Succession Planting in your Garden
For a lot of us the gardening season starts and ends Memorial Day Weekend. By that point in the season, we have prepped our planting area, purchased transplants or direct seeded crops and maybe watered once or twice, and are waiting to harvest. Well, that is just selling yourself short. Your garden has enormous production potential all season long, and with a little planning and effort you can reap the benefits of a continuous harvest in your growing space.
The first factor to consider is seasonality. What does the weather do throughout your growing season, what temperature and moisture fluctuations can you expect, how does your day length change? When is your first frost date? These are all important to consider as some plants need a lot of moisture and sunlight to grow, others less of each. Additionally your first frost date will determine what your stopping point is for planting, as frost will kill most vegetable and flower crops. To get a better idea of the seasonality in your area check this zone hardiness site USDA Plant Hardiness Zone Map
Another factor to consider with succession planning are the days to maturity for each of your crops. Often this information (abbreviated DTM) can be found on the back of your seed packet. This is a combination of your days to germination plus your days to harvest. You can also find more general DTM for crops at Vegetable Harvest Guide | Horticulture and Home Pest News (iastate.edu). Once you know your first frost date you can use your DTM to count back and determine your planting date/dates. This will also inform whether or not you have the time to fit in 2 or more plantings of a crop in your season. An example of this “count-back” chart can be seen here Succession Planting Guide (theprudentgarden.com). Once you have this information you can turn-over sections of your garden and amend them with Tilth Soil’s Grow to keep nutrients available for continuous planting and harvest.
Variety selection is also important. Some varieties, or cultivated types of crops, are selected to be more tolerant of warm/cold temperatures and more/less moisture. Looking into this is important when deciding what to plant. For example spinach is very sensitive to warm temperatures and tends to bolt (go to seed, quit leaf production) when it becomes too warm. If you want continuous spinach/any other crop you will likely need to alter which variety you are using throughout the various parts of the season.
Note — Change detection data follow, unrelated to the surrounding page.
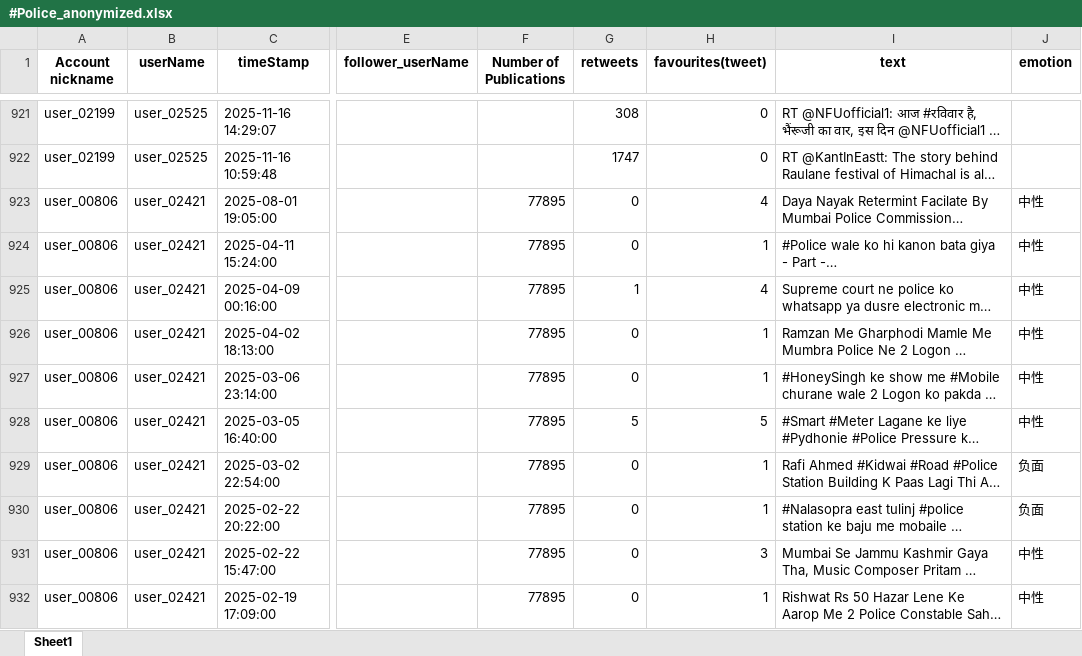
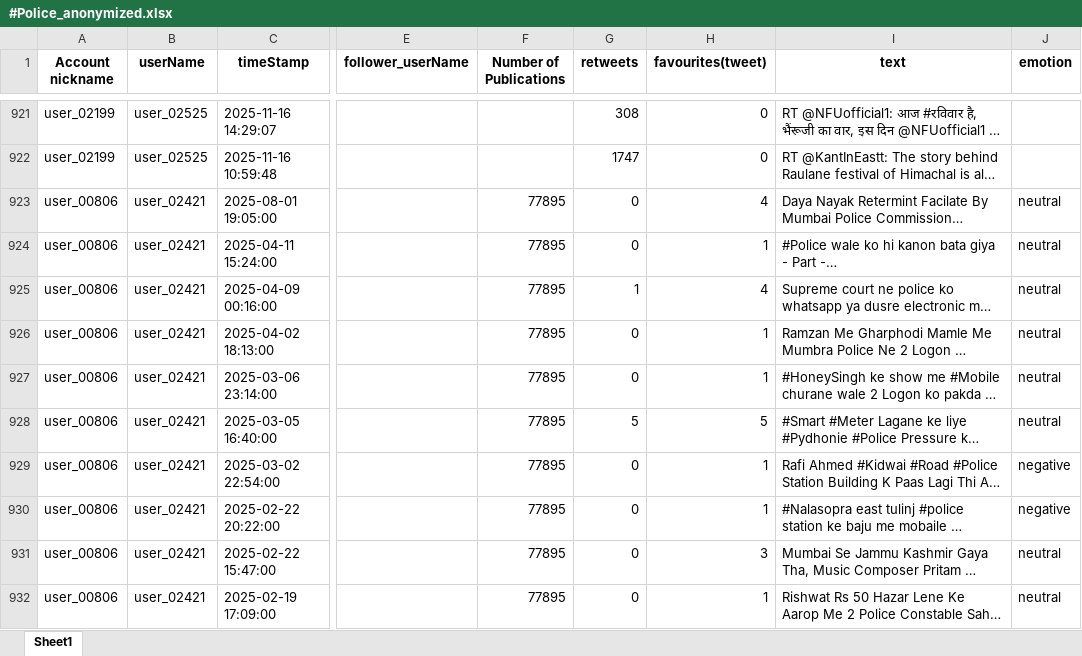
Before and after one commit to youguqiaomu/SA-SCL, an Excel workbook: #Police_anonymized.xlsx, sheet Sheet1, drawn as a sheet; only a part is shown, gaps mark what is left out; long unchanged cells end in …; values as stored, in another font and other column widths than the file's, no borders; the diff covers the shown part only; the diff names each change by its address in the sheet, - before the commit and + after, or states it on an @@ line.

```diff
--- a/#Police_anonymized.xlsx (sheet Sheet1)
+++ b/#Police_anonymized.xlsx (sheet Sheet1)
-J923:J928 (emotion): 中性
+J923:J928 (emotion): neutral
-J929:J930 (emotion): 负面
+J929:J930 (emotion): negative
-J931:J932 (emotion): 中性
+J931:J932 (emotion): neutral
```
Also changed, not shown: 35 edited cells elsewhere in this sheet, #BBNaija_anonymized.xlsx, #Epstein_anonymized.xlsx, 26 other files.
Seed companies can recommend the best varieties for certain times of year, which you can reference through a phone call, their website, or online growing guides like this one, Spinach Varieties | Comparison Chart / Planting Program (PDF) (johnnyseeds.com). Once you are ready to start another round of seeds for your succession planting don’t forget to check out Tilth Soil’s seed starting mix, Sprout.
Following are some examples of short season and long season crops for comparison (*note that some are warm temperature sensitive)
Short: (3+ plantings/season)
Mid: (2 plantings/season)
Long: (1 planting/season)
Lastly, when selecting your succession crops and placement within your garden space it is also important to consider which crops get along well with others and in what ways. These concepts are called companion planting and interplanting. Some crops enjoy being close together based on their growth style and their specific needs. For instance you can plant carrots next to lettuce because the lettuce will be harvested before the carrot tops need more space. Additionally the lettuce will shade the soil where the carrots are sown, allowing them to remain moist for better germination and reduced weeds. For a great reference on the interpersonal relationships of plants I like graphics like this one that give a ton of information.
Now that you have more information on how to stay engaged in your garden space all season long, it’s time to get out the calendar, count backwards from your frost date, and maximize the harvest for all of your gardening efforts. With researched seed variety selection, intentional plant spacing, and calculated timing you can have a lush garden all season long.